Citation: Ziko I, Sominsky L, Nguyen T-X, Yam K-Y, De Luca S, Korosi A and Spencer SJ (2017) Hyperleptinemia in Neonatally Overfed Female Rats Does Not Dysregulate Feeding Circuitry. Front. Endocrinol. 8:287. doi: 10.3389/fendo.2017.00287
Received: 14 August 2017; Accepted: 11 October 2017;
Published: 25 October 2017
Edited by:Julie A. Chowen, Hospital Infantil Universitario Niño Jesús, Spain
Reviewed by:Jose Donato Jr., University of São Paulo, Brazil
Balazs Gaszner, University of Pécs, Hungary
Copyright: © 2017 Ziko, Sominsky, Nguyen, Yam, De Luca, Korosi and Spencer. This is an open-access article distributed under the terms of the Creative Commons Attribution License (CC BY). The use, distribution or reproduction in other forums is permitted, provided the original author(s) or licensor are credited and that the original publication in this journal is cited, in accordance with accepted academic practice.

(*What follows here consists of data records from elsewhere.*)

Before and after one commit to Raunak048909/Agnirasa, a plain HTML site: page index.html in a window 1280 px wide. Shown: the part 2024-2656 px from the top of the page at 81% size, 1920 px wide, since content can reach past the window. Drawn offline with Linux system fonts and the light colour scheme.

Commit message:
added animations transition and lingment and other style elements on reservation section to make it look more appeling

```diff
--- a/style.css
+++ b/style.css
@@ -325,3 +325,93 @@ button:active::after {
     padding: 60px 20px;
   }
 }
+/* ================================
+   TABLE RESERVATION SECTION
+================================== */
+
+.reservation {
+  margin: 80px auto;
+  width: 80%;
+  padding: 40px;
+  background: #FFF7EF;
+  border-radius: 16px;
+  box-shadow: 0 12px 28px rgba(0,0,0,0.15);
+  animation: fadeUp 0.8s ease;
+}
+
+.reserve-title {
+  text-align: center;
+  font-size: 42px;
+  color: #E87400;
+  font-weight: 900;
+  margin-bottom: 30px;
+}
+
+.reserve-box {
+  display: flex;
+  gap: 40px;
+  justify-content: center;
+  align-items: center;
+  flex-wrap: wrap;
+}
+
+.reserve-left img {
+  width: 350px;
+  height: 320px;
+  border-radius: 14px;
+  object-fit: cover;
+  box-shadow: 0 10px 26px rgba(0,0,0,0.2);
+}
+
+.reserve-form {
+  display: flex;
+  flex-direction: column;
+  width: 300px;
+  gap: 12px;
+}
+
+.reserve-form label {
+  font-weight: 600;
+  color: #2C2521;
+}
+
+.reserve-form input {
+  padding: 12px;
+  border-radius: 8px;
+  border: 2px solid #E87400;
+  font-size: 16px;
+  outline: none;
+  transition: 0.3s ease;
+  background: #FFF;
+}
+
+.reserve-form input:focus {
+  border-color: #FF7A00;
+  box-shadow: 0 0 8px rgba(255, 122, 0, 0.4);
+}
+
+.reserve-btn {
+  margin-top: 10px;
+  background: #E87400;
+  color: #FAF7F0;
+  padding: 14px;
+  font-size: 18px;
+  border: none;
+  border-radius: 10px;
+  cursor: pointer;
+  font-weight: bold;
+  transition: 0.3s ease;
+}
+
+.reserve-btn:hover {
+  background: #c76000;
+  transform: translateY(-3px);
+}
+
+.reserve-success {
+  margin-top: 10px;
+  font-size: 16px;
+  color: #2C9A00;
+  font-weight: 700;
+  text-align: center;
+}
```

No use, distribution or reproduction is permitted which does not comply with these terms.
*Correspondence: Sarah J. Spencer, firstname.lastname@example.org